About this task: Look through the lines below; wherever the word "values" appears, copy that line.

.....

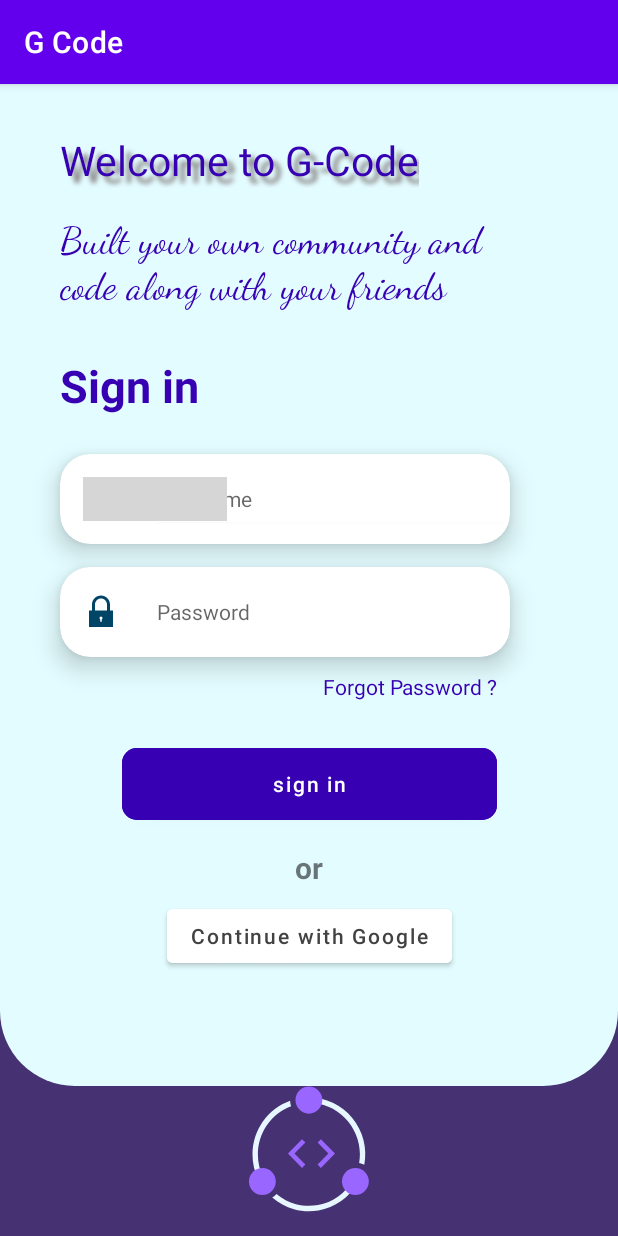
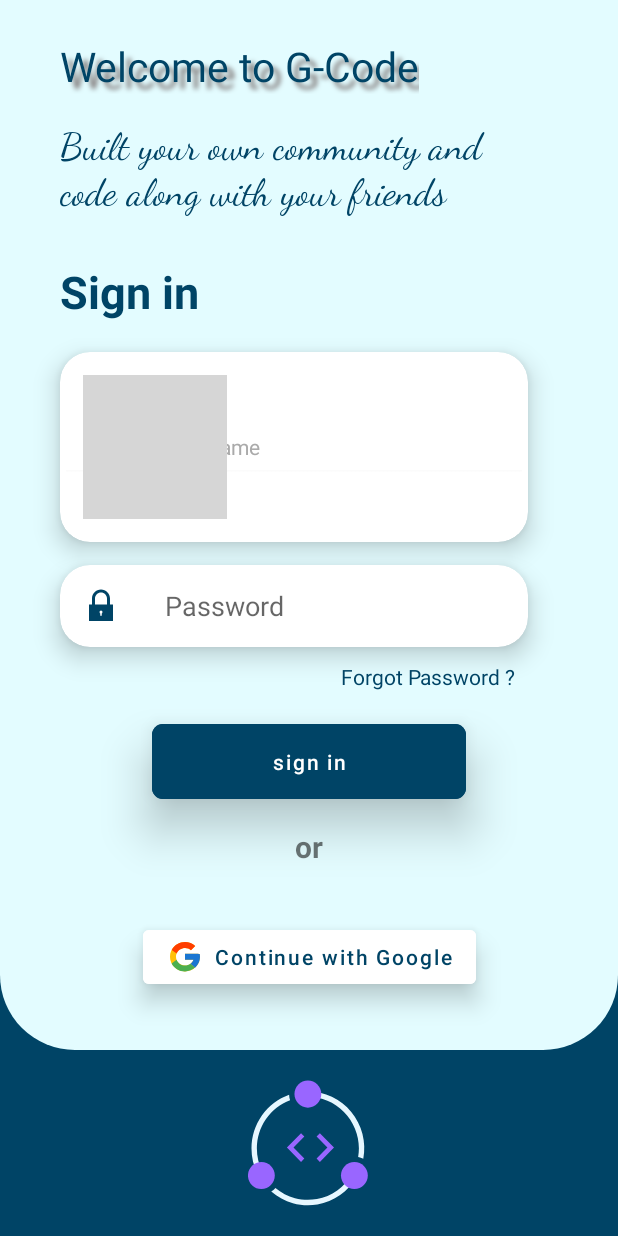
Before and after one commit to AppDevProzects/G-code, an Android app: the LoginActivity screen opened directly, with no data from a screen before it, on a phone screen of 412 x 824 dp. Run offline under Robolectric (Android 15) with nearby library versions, the phone set to English and light mode, and no system bars; Roboto replaces fonts that are not available here; grey boxes are pictures that could not be loaded.

Commit message:
login activity layout modified

```diff
--- a/app/src/main/AndroidManifest.xml
+++ b/app/src/main/AndroidManifest.xml
@@ -11,7 +11,8 @@
         android:theme="@style/Theme.GCode">
         <activity
             android:name=".LoginActivity"
-            android:exported="true" />
+            android:exported="true"
+            android:screenOrientation="portrait"/>
         <activity
             android:name=".MainActivity"
             android:exported="true">
--- a/app/src/main/res/drawable/google.xml
+++ b/app/src/main/res/drawable/google.xml
@@ -1,6 +1,6 @@
 <vector xmlns:android="http://schemas.android.com/apk/res/android"
-    android:width="44dp"
-    android:height="45dp"
+    android:width="24dp"
+    android:height="24dp"
     android:viewportWidth="44"
     android:viewportHeight="45">
   <path
--- a/app/src/main/res/layout/activity_login.xml
+++ b/app/src/main/res/layout/activity_login.xml
@@ -4,27 +4,29 @@
     xmlns:tools="http://schemas.android.com/tools"
     android:layout_width="match_parent"
     android:layout_height="match_parent"
-    android:background="#D21F0755"
+    android:background="@color/primary"
     tools:context=".LoginActivity">
 
-    <View
+    <androidx.constraintlayout.widget.ConstraintLayout
         android:id="@+id/view"
-        android:layout_width="wrap_content"
-        android:layout_height="wrap_content"
-        android:layout_marginBottom="200dp"
+        android:layout_width="0dp"
+        android:layout_height="0dp"
+        android:layout_marginBottom="20dp"
         android:background="@drawable/boundary"
         android:backgroundTint="#E3FCFF"
-        app:layout_constraintBottom_toBottomOf="parent"
+        app:layout_constraintBottom_toTopOf="@+id/imageView3"
         app:layout_constraintEnd_toEndOf="parent"
         app:layout_constraintStart_toStartOf="parent"
-        app:layout_constraintTop_toTopOf="parent" />
+        app:layout_constraintTop_toTopOf="parent">
+
 
         <androidx.cardview.widget.CardView
             android:id="@+id/cardView2"
-        android:layout_width="300dp"
-        android:layout_height="60dp"
+            android:layout_width="0dp"
+            android:layout_height="wrap_content"
             android:layout_marginStart="40dp"
             android:layout_marginTop="15dp"
+            android:layout_marginEnd="60dp"
             app:cardCornerRadius="20dp"
             app:cardElevation="10dp"
             app:layout_constraintEnd_toEndOf="parent"
@@ -41,7 +43,7 @@
 
             <EditText
                 android:id="@+id/passwordText"
-            android:layout_width="239dp"
+                android:layout_width="match_parent"
                 android:layout_height="wrap_content"
                 android:layout_gravity="right|center_vertical"
                 android:backgroundTint="#FFFFFF"
@@ -49,15 +51,16 @@
                 android:hint="Password"
                 android:inputType="textPersonName|textPassword"
                 android:minHeight="48dp"
-            android:textSize="14sp" />
+                android:paddingLeft="70dp" />
         </androidx.cardview.widget.CardView>
+
 
         <TextView
             android:id="@+id/textView"
             android:layout_width="wrap_content"
             android:layout_height="wrap_content"
             android:layout_marginStart="40dp"
-        android:layout_marginTop="32dp"
+            android:layout_marginTop="25dp"
             android:fontFamily="@font/alfa_slab_one"
             android:shadowColor="#807A7A"
             android:shadowDx="7"
@@ -101,10 +104,11 @@
 
         <androidx.cardview.widget.CardView
             android:id="@+id/cardView"
-        android:layout_width="300dp"
-        android:layout_height="60dp"
+            android:layout_width="0dp"
+            android:layout_height="wrap_content"
             android:layout_marginStart="40dp"
-        android:layout_marginTop="25dp"
+            android:layout_marginTop="20dp"
+            android:layout_marginEnd="60dp"
             app:cardCornerRadius="20dp"
             app:cardElevation="10dp"
             app:layout_constraintEnd_toEndOf="parent"
@@ -122,7 +126,7 @@
 
             <EditText
                 android:id="@+id/usernameText"
-            android:layout_width="239dp"
+                android:layout_width="match_parent"
                 android:layout_height="wrap_content"
                 android:layout_gravity="right|center_vertical"
                 android:backgroundTint="#FBFBFB"
@@ -131,6 +135,8 @@
                 android:hint="Username"
                 android:inputType="textPersonName"
                 android:minHeight="48dp"
+                android:paddingLeft="70dp"
+                android:textColorHint="@android:color/darker_gray"
                 android:textSize="14sp" />
         </androidx.cardview.widget.CardView>
 
@@ -148,14 +154,20 @@
 
         <Button
             android:id="@+id/SigninButton"
-        android:layout_width="250dp"
-        android:layout_height="60dp"
-        android:layout_marginTop="25dp"
+            android:layout_width="wrap_content"
+            android:layout_height="wrap_content"
+            android:layout_marginTop="16dp"
             android:backgroundTint="@color/primary"
+            android:elevation="20dp"
+            android:paddingLeft="80dp"
+            android:paddingTop="15dp"
+            android:paddingRight="80dp"
+            android:paddingBottom="15dp"
+            android:stateListAnimator="@android:animator/fade_out"
             android:text="sign in"
             android:textAllCaps="false"
             android:textColor="#FFFFFF"
-        app:cornerRadius="10dp"
+            app:cornerRadius="7dp"
             app:layout_constraintEnd_toEndOf="parent"
             app:layout_constraintStart_toStartOf="parent"
             app:layout_constraintTop_toBottomOf="@+id/ForgetPasswordButton" />
@@ -177,23 +189,31 @@
             android:layout_width="wrap_content"
             android:layout_height="wrap_content"
             android:layout_marginTop="8dp"
-        android:backgroundTint="#FFFFFF"
-        android:drawableStart="@drawable/google"
+            android:layout_marginBottom="10dp"
+            android:backgroundTint="@color/white"
+            android:drawableLeft="@drawable/google"
+            android:drawablePadding="10dp"
+            android:elevation="10dp"
+            android:stateListAnimator="@android:animator/fade_out"
             android:text="Continue with Google"
             android:textAllCaps="false"
-        android:textColor="@color/cardview_dark_background"
+            android:textColor="@color/primary"
+            app:layout_constraintBottom_toBottomOf="@+id/view"
             app:layout_constraintEnd_toEndOf="parent"
             app:layout_constraintStart_toStartOf="parent"
             app:layout_constraintTop_toBottomOf="@+id/textView6" />
+
+    </androidx.constraintlayout.widget.ConstraintLayout>
 
     <ImageView
         android:id="@+id/imageView3"
         android:layout_width="wrap_content"
         android:layout_height="wrap_content"
+        android:layout_marginBottom="4dp"
         app:layout_constraintBottom_toBottomOf="parent"
         app:layout_constraintEnd_toEndOf="parent"
+        app:layout_constraintHorizontal_bias="0.498"
         app:layout_constraintStart_toStartOf="parent"
-        app:layout_constraintTop_toBottomOf="@+id/view"
         app:srcCompat="@drawable/ic_gcode_1" />
 
 </androidx.constraintlayout.widget.ConstraintLayout>
--- a/app/src/main/res/values/colors.xml
+++ b/app/src/main/res/values/colors.xml
@@ -7,5 +7,5 @@
     <color name="teal_700">#FF018786</color>
     <color name="black">#FF000000</color>
     <color name="white">#FFFFFFFF</color>
-    <color name="primary">#FF3700B3</color>
+    <color name="primary">#004466</color>
 </resources>
--- a/app/src/main/res/values/themes.xml
+++ b/app/src/main/res/values/themes.xml
@@ -1,8 +1,8 @@
 <resources xmlns:tools="http://schemas.android.com/tools">
     <!-- Base application theme. -->
-    <style name="Theme.GCode" parent="Theme.MaterialComponents.DayNight.DarkActionBar">
+    <style name="Theme.GCode" parent="Theme.MaterialComponents.DayNight.NoActionBar">
         <!-- Primary brand color. -->
-        <item name="colorPrimary">@color/purple_500</item>
+        <item name="colorPrimary">@color/primary</item>
         <item name="colorPrimaryVariant">@color/purple_700</item>
         <item name="colorOnPrimary">@color/white</item>
         <!-- Secondary brand color. -->
```
Lines whose indentation alone changed are shown as unchanged.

.....

Exercise result:
--- a/app/src/main/res/values/colors.xml
+++ b/app/src/main/res/values/colors.xml
--- a/app/src/main/res/values/themes.xml
+++ b/app/src/main/res/values/themes.xml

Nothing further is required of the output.